Nigerian pastor blasts church building collapse ruling
Lagos (AFP) - Nigerian preacher TB Joshua on Thursday blasted a coroner's ruling that his church was criminally negligent for a building collapse that killed 116 people, most of them South Africans.
"The Synagogue Church of All Nations (SCOAN) rejects the verdict of the coroner on the grounds that it is unreasonable, one-sided and biased," the church said on its Facebook and Twitter pages.
"The church maintains its stand that the incident was as a result of sabotage," the statement added.
An inquest was called to determine the circumstances and causes of the collapse on September 12 last year of a guesthouse for foreign followers of Joshua at his Lagos megachurch.
Coroner Oyetade Komolafe on Wednesday attributed the collapse to structural failures and said the church should be prosecuted as the guesthouse did not have planning permission.
"The church was culpable because of criminal negligence resulting in the death of the victims," he added.
Joshua and his supporters have maintained the collapse was linked to a mysterious "hovering" aircraft seen over the guesthouse in the moments leading up to the collapse or a controlled explosion.
Experts ruled out a blast and while a military aircraft was en route to Lagos airport near the church at the time, they said it was "practically impossible" for it to have caused the collapse.
Instead, they submitted that the guesthouse could not support the addition of extra floors being built on it, despite assurances from church engineers that the foundations were sound.
"The church disagrees most vehemently with the finding that the incident was due to structural failure," the statement said.
Evidence was produced to suggest the incident "could have been brought about by external forces such as controlled demolition or an explosion," it added.
"No matter how long a lie is sustained, the truth will someday prevail."
Komolafe's ruling is effectively a recommendation, as the inquest was not a criminal trial. Lagos state authorities have said they will look at the ruling and decide how to proceed.
Joshua, who counts powerful politicians from across Africa among his flock, is known to followers as "The Prophet" and "The Man of God".
He is a self-styled faith healer and mystic who also runs a popular evangelical television channel.
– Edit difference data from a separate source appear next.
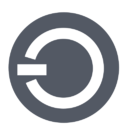
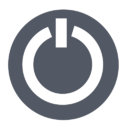
ScalesUI. PVS-Studio analyze

diff --git a/ScalesUI/Forms/MainForm.cs b/ScalesUI/Forms/MainForm.cs
@@ -121,7 +121,7 @@ namespace ScalesUI.Forms
             try
             {
                 System.Resources.ResourceManager resourceManager = new("ScalesUI.Properties.Resources", Assembly.GetExecutingAssembly());
-                object exit = resourceManager.GetObject("exit_2");
+                object exit = resourceManager.GetObject("exit_1");
                 if (exit != null)
                 {
                     Bitmap bmpExit = new((Bitmap)exit);
@@ -511,9 +511,9 @@ namespace ScalesUI.Forms
                 MDSoft.WinFormsUtils.InvokeControl.SetText(fieldMemoryManagerTotal, 
                     SessionState.Manager?.Memory?.MemorySize?.DtChanged?.ToString(@"HH:mm:ss") +
                     $"  {LocalizationData.ScalesUI.MemoryPhysical}: {LocalizationData.ScalesUI.MemoryFree} " +
-                    (SessionState.Manager?.Memory?.MemorySize?.PhysicalFree != null
-                        ? $"{SessionState.Manager?.Memory.MemorySize.PhysicalFree.MegaBytes:N0}" +
-                        $" из {SessionState.Manager.Memory.MemorySize.PhysicalTotal.MegaBytes:N0} MB."
+                    (SessionState.Manager?.Memory?.MemorySize?.PhysicalFree != null && SessionState.Manager.Memory.MemorySize.PhysicalTotal != null
+                        ? $"{SessionState.Manager.Memory.MemorySize.PhysicalFree.MegaBytes:N0}" +
+                          $" из {SessionState.Manager.Memory.MemorySize.PhysicalTotal.MegaBytes:N0} MB."
                         : "- из - MB."));
                 MDSoft.WinFormsUtils.InvokeProgressBar.SetMaximum(fieldMemoryProgress,
                     SessionState.Manager?.Memory?.MemorySize?.PhysicalTotal != null
@@ -533,6 +533,9 @@ namespace ScalesUI.Forms
             SetVisible(ProjectsEnums.TaskType.MassaManager, fieldMassaManager);
             SetVisible(ProjectsEnums.TaskType.MassaManager, fieldMassaComPort);
             SetVisible(ProjectsEnums.TaskType.MassaManager, fieldMassaQueries);
+
+            if (SessionState.Manager.Massa == null)
+                return;
             bool flag = false;
             if (SessionState.CurrentPlu != null)
             {
@@ -568,7 +571,7 @@ namespace ScalesUI.Forms
             MDSoft.WinFormsUtils.InvokeControl.SetText(fieldMassaQueries,
                 $"{LocalizationData.ScalesUI.ScaleQueue}: {SessionState.Manager.Massa.Requests?.Count} {SessionState.Manager.Massa.ProgressStringQueries}");
             SessionState.Manager.Massa.ProgressStringQueries = DataShareCore.Utils.StringUtils.GetProgressString(SessionState.Manager.Massa.ProgressStringQueries);
-            MDSoft.WinFormsUtils.InvokeProgressBar.SetValue(fieldMassaQueriesProgress, SessionState.Manager?.Massa?.Requests != null
+            MDSoft.WinFormsUtils.InvokeProgressBar.SetValue(fieldMassaQueriesProgress, SessionState.Manager.Massa.Requests != null
                 ? SessionState.Manager.Massa.Requests.Count : 0);
 
             if (!flag)
@@ -658,7 +661,7 @@ namespace ScalesUI.Forms
             DataShareCore.Wmi.WmiWin32PrinterEntity win32Printer = SessionState.Manager.Print.Win32Printer();
             if (win32Printer == null)
                 return;
-            using WpfPageLoader wpfPageLoader = new(ProjectsEnums.Page.MessageBox, false, FormBorderStyle.FixedDialog) { Width = 700, Height = 400 };
+            using WpfPageLoader wpfPageLoader = new(ProjectsEnums.Page.MessageBox, false, FormBorderStyle.FixedDialog, 26, 20, 18) { Width = 700, Height = 400 };
             wpfPageLoader.Text = LocalizationData.ScalesUI.PrinterInfoCaption;
             wpfPageLoader.MessageBox.Caption = LocalizationData.ScalesUI.PrinterInfoCaption;
             wpfPageLoader.MessageBox.Message =
@@ -1150,17 +1153,16 @@ namespace ScalesUI.Forms
                 SessionState.Manager.Close();
 
                 // Run app.
-                string fileName = @"C:\Program Files (x86)\Massa-K\ScalesTerminal 100\ScalesTerminal.exe";
-                if (File.Exists(fileName))
+                if (File.Exists(LocalizationData.Paths.ScalesTerminal))
                 {
                     SessionState.Manager.Close();
-                    Proc.Run(fileName, string.Empty, false, ProcessWindowStyle.Normal, true);
+                    Proc.Run(LocalizationData.Paths.ScalesTerminal, string.Empty, false, ProcessWindowStyle.Normal, true);
                 }
                 else
                 {
                     // WPF MessageBox.
                     using WpfPageLoader wpfPageLoader2 = new(ProjectsEnums.Page.MessageBox, false) { Width = 700, Height = 400 };
-                    wpfPageLoader2.MessageBox.Message = LocalizationData.ScalesUI.ProgramNotFound(fileName);
+                    wpfPageLoader2.MessageBox.Message = LocalizationData.ScalesUI.ProgramNotFound(LocalizationData.Paths.ScalesTerminal);
                     wpfPageLoader2.MessageBox.ButtonOkVisibility = System.Windows.Visibility.Visible;
                     wpfPageLoader2.MessageBox.Localization();
                     wpfPageLoader2.ShowDialog(this);

diff --git a/DataProjectsCore/LocalizationData.cs b/DataProjectsCore/LocalizationData.cs
@@ -257,11 +257,6 @@ namespace DataProjectsCore
             #endregion
         }
 
-        public static class MdmControl
-        {
-
-        }
-
         public static class Resources
         {
             #region Main
@@ -400,6 +395,11 @@ namespace DataProjectsCore
             #endregion
         }
 
+        public static class Paths
+        {
+            public const string ScalesTerminal = @"C:\Program Files (x86)\Massa-K\ScalesTerminal 100\ScalesTerminal.exe";
+        }
+
         public static class ScalesUI
         {
             public static List<string> ListLanguages => Lang == ShareEnums.Lang.English
@@ -409,7 +409,6 @@ namespace DataProjectsCore
             public static List<string> ListResolutions => Lang == ShareEnums.Lang.English
                 ? new List<string> { "Maximum", "1024x768", "1366x768", "1600x1024", "1920x1080" }
                 : new List<string> { "Максимальное", "1024x768", "1366x768", "1600x1024", "1920x1080" };
-
             public static string ProgramLoad => Lang == ShareEnums.Lang.English ? @"Loading the program ..." : @"Загрузка программы ...";
             public static string ProgramExit => Lang == ShareEnums.Lang.English ? @"Ending the program ..." : @"Завершение программы ...";
             public static string Exception => Lang == ShareEnums.Lang.English ? @"Exception" : @"Ошибка";
@@ -507,7 +506,6 @@ namespace DataProjectsCore
             public static string QuestionRunApp => Lang == ShareEnums.Lang.English ? @"Run the app" : @"Запустить приложение";
             public static string ChoosePlu => Lang == ShareEnums.Lang.English
                 ? @"First, you have to choose a PLU!" : @"Сперва, необходимо выбрать PLU!";
-
             public static string ButtonRunScalesTerminal => Lang == ShareEnums.Lang.English ? @"Scales Terminal" : @"Весовой терминал";
             public static string ButtonScalesInit => Lang == ShareEnums.Lang.English
                 ? $@"Initialize{Environment.NewLine}the scales" : $@"Инициали-{Environment.NewLine}зировать весы";
@@ -519,7 +517,6 @@ namespace DataProjectsCore
                 ? $@"Select{Environment.NewLine}PLU" : $@"Выбрать{Environment.NewLine}PLU";
             public static string ButtonSetKneading => Lang == ShareEnums.Lang.English ? @"More" : @"Ещё";
             public static string ButtonPrint => Lang == ShareEnums.Lang.English ? @"Print" : @"Печать";
-
             public static string FieldCurrentTime => Lang == ShareEnums.Lang.English ? @"Now" : @"Сейчас";
             public static string FieldWeightNetto => Lang == ShareEnums.Lang.English ? @"Net weight" : @"Вес нетто";
             public static string FieldWeightTare => Lang == ShareEnums.Lang.English ? @"Tare weight" : @"Вес тары";

diff --git a/ScalesUI/Properties/Resources.Designer.cs b/ScalesUI/Properties/Resources.Designer.cs
@@ -63,6 +63,16 @@ namespace ScalesUI.Properties {
         /// <summary>
         ///   Looks up a localized resource of type System.Drawing.Bitmap.
         /// </summary>
+        public static System.Drawing.Bitmap exit_1 {
+            get {
+                object obj = ResourceManager.GetObject("exit_1", resourceCulture);
+                return ((System.Drawing.Bitmap)(obj));
+            }
+        }
+        
+        /// <summary>
+        ///   Looks up a localized resource of type System.Drawing.Bitmap.
+        /// </summary>
         public static System.Drawing.Bitmap exit_2 {
             get {
                 object obj = ResourceManager.GetObject("exit_2", resourceCulture);

diff --git a/ScalesUI/Forms/MainForm.Designer.cs b/ScalesUI/Forms/MainForm.Designer.cs
@@ -452,7 +452,7 @@
             this.pictureBoxClose.BackColor = System.Drawing.Color.Transparent;
             this.pictureBoxClose.BackgroundImageLayout = System.Windows.Forms.ImageLayout.Zoom;
             this.pictureBoxClose.Dock = System.Windows.Forms.DockStyle.Fill;
-            this.pictureBoxClose.Image = global::ScalesUI.Properties.Resources.exit_2;
+            this.pictureBoxClose.Image = global::ScalesUI.Properties.Resources.exit_1;
             this.pictureBoxClose.Location = new System.Drawing.Point(1051, 68);
             this.pictureBoxClose.Name = "pictureBoxClose";
             this.pictureBoxClose.Size = new System.Drawing.Size(112, 77);

diff --git a/ScalesUI/Properties/AssemblyInfo.cs b/ScalesUI/Properties/AssemblyInfo.cs
@@ -32,6 +32,6 @@ using System.Runtime.InteropServices;
 // Можно задать все значения или принять номер сборки и номер редакции по умолчанию.
 // используя "*", как показано ниже:
 // [assembly: AssemblyVersion("1.0.*")]
-[assembly: AssemblyVersion("0.6.020.0")]
-[assembly: AssemblyFileVersion("0.6.020.0")]
+[assembly: AssemblyVersion("0.6.030.0")]
+[assembly: AssemblyFileVersion("0.6.030.0")]
 

diff --git a/DataShareCore/Models/IDisposableBase.cs b/DataShareCore/Models/IDisposableBase.cs
@@ -1,7 +1,6 @@
 // This is an independent project of an individual developer. Dear PVS-Studio, please check it.
 // PVS-Studio Static Code Analyzer for C, C++, C#, and Java: http://www.viva64.com
 
-using System.Runtime.CompilerServices;
 namespace DataShareCore.Models
 {
     public interface IDisposableBase

diff --git a/DataShareCore/Helpers/ArchiveHelper.cs b/DataShareCore/Helpers/ArchiveHelper.cs
@@ -1,7 +1,6 @@
 // This is an independent project of an individual developer. Dear PVS-Studio, please check it.
 // PVS-Studio Static Code Analyzer for C, C++, C#, and Java: http://www.viva64.com
 
-using System;
 using System.IO;
 using System.IO.Compression;
 using System.Threading;

diff --git a/ScalesUI/CHANGELOG.md b/ScalesUI/CHANGELOG.md
@@ -6,9 +6,10 @@ and this project adheres to [Semantic Versioning](https://semver.org/spec/v2.0.0
 
 ## [Unreleased]
 
-## [0.6.020] - 2022-01-14
+## [0.6.030] - 2022-01-17
 ### Fixed
-- 
+- PVS-Studio analyze
+- Exit image
 
 ## [0.5.920] - 2021-12-07
 ### Fixed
Despite a string of summons for him to give evidence, he refused to turn up in court to repeat his assertions under oath about the cause of the collapse.
He also challenged the coroner's jurisdiction to call him as a witness in a higher court but his plea was rejected.